Front-end code edit data:
_ _ _ _

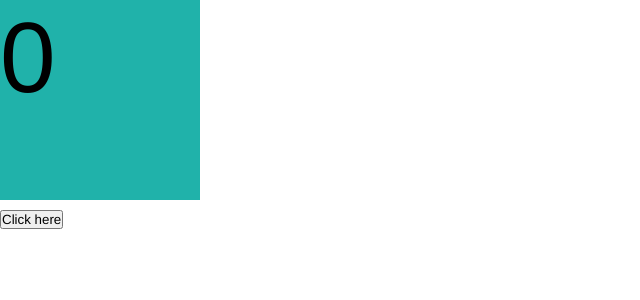
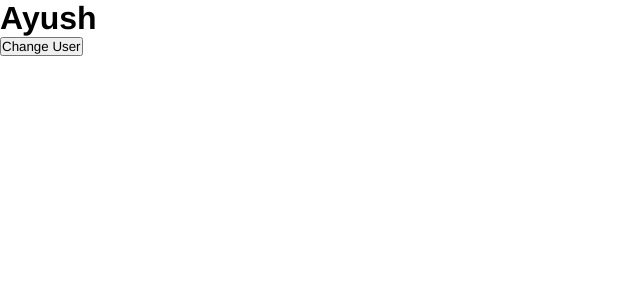
Before and after one commit to ayushjaiswal97/React, a React (Vite) app in the folder Day8/: page / in a window 1280 px wide. Shown: the top 300 px of the page, without its empty margins (0-640 px from the left). Built offline with nearby package versions, Linux system fonts and the light colour scheme.

Commit message:
Change user using useState

```diff
--- a/Day8/src/App.jsx
+++ b/Day8/src/App.jsx
@@ -1,20 +1,20 @@
-import React, { useState } from 'react'
+import React, { useState } from "react";
 
 const App = () => {
+  const arr = ["Ayush", "Akash", "Manish", "Bikash"];
 
-  const [num, setNum] = useState(0)
-
+  const [user, setUser] = useState(0);
   return (
     <div>
-      <div className="box">
-        {num}
-      </div>
-      <button onClick={()=>{
-        const rdm = Math.floor(Math.random()*100);
-        setNum(rdm);
-      }}>Click here</button>
+      <h1>{arr[user]}</h1>
+      <button
+        onClick={() => {
+          if (user < arr.length - 1) setUser(user + 1);
+        }}>
+        Change User
+      </button>
     </div>
-  )
-}
+  );
+};
 
-export default App
+export default App;
```
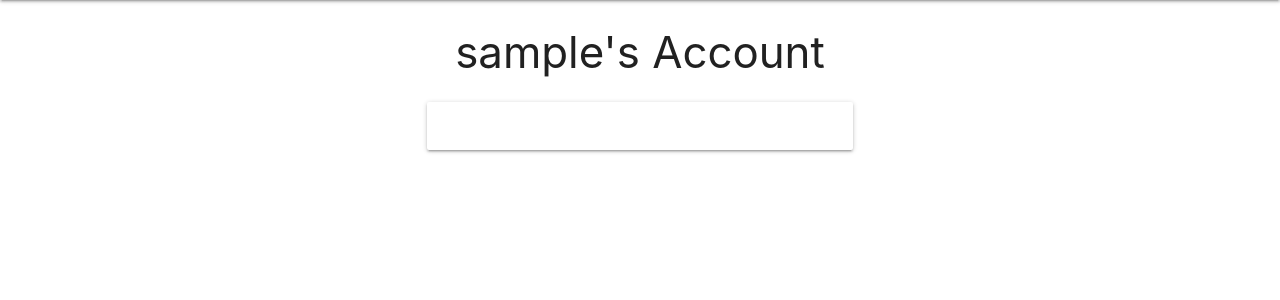
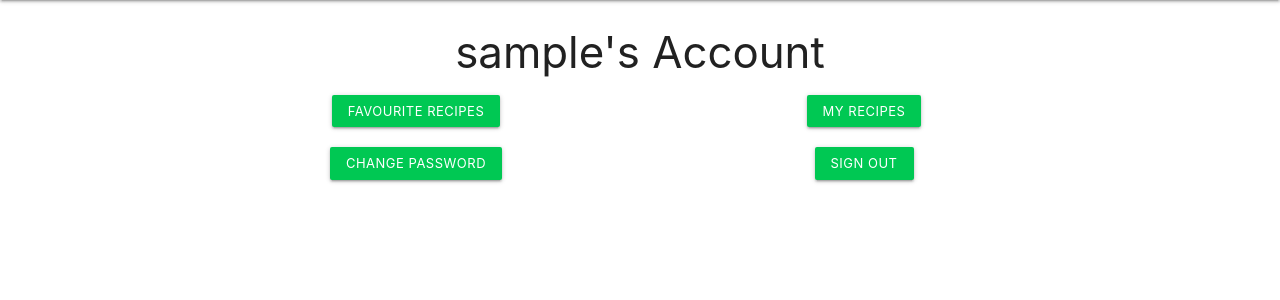
Before and after one commit to Code-Institute-Submissions/phil-griffith-world_recipes_AprResub, a Flask app: page /account/1 in a window 1280 px wide. Shown: the part 64-364 px from the top of the page. Run offline with Flask 2, Linux system fonts and the light colour scheme; the visitor is signed in with stand-in values (Sample User, id 1); a database or web service that is not in the repository returns one stand-in record (values such as "Sample title"); some libraries are stand-ins or nearby versions.

Commit message:
Add my_recipes template and enable database added_by lookup

```diff
--- a/app.py
+++ b/app.py
@@ -162,6 +162,12 @@ def add_recipe():
         "add_recipe.html", countries=countries, categories=categories)
 
 
+@app.route("/my_recipes")
+def my_recipes():
+    my_recipes = mongo.db.recipes.find({ "added_by": "green" })
+    return render_template("my_recipes.html", my_recipes=my_recipes)
+
+
 if __name__ == "__main__":
     app.run(host=os.environ.get("IP"),
             port=int(os.environ.get("PORT")),
--- a/static/js/script.js
+++ b/static/js/script.js
@@ -116,6 +116,7 @@
             }
         })
 
+    // code taken from Backend development mini project walkthrough
     validateMaterializeSelect();
     function validateMaterializeSelect() {
         let classValid = { "border-bottom": "1px solid #4caf50", "box-shadow": "0 1px 0 0 #4caf50" };
--- a/templates/my_account.html
+++ b/templates/my_account.html
@@ -3,10 +3,20 @@
 
     <h3 class="center-align">{{ username }}'s Account</h3>
 
-    <div class="row">
-        <div class="col s8 m6 offset-m3">
-            <div class="card-panel">
-            </div>
+    <div class="row  center-align">
+        <div class="col s6">
+            <a href="" class="btn-small green accent-4">Favourite Recipes</a>
+        </div>
+        <div class="col s6">
+            <a href="{{ url_for('my_recipes') }}" class="btn-small green accent-4">My Recipes</a>
+        </div>
+    </div>
+    <div class="row  center-align">
+        <div class="col s6">
+            <a href="" class="btn-small green accent-4">Change Password</a>
+        </div>
+        <div class="col s6">
+            <a href="" class="btn-small green accent-4">Sign out</a>
         </div>
     </div>
 
```
Also changed, not shown: templates/my_recipes.html (added, +35 -0 lines).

_ _ _ _

WHAT YOU HAVE TO DO =
The expected answer is a copy of each line above containing "button".

RESULT =
-      <button onClick={()=>{
-      }}>Click here</button>
+      <button
+      </button>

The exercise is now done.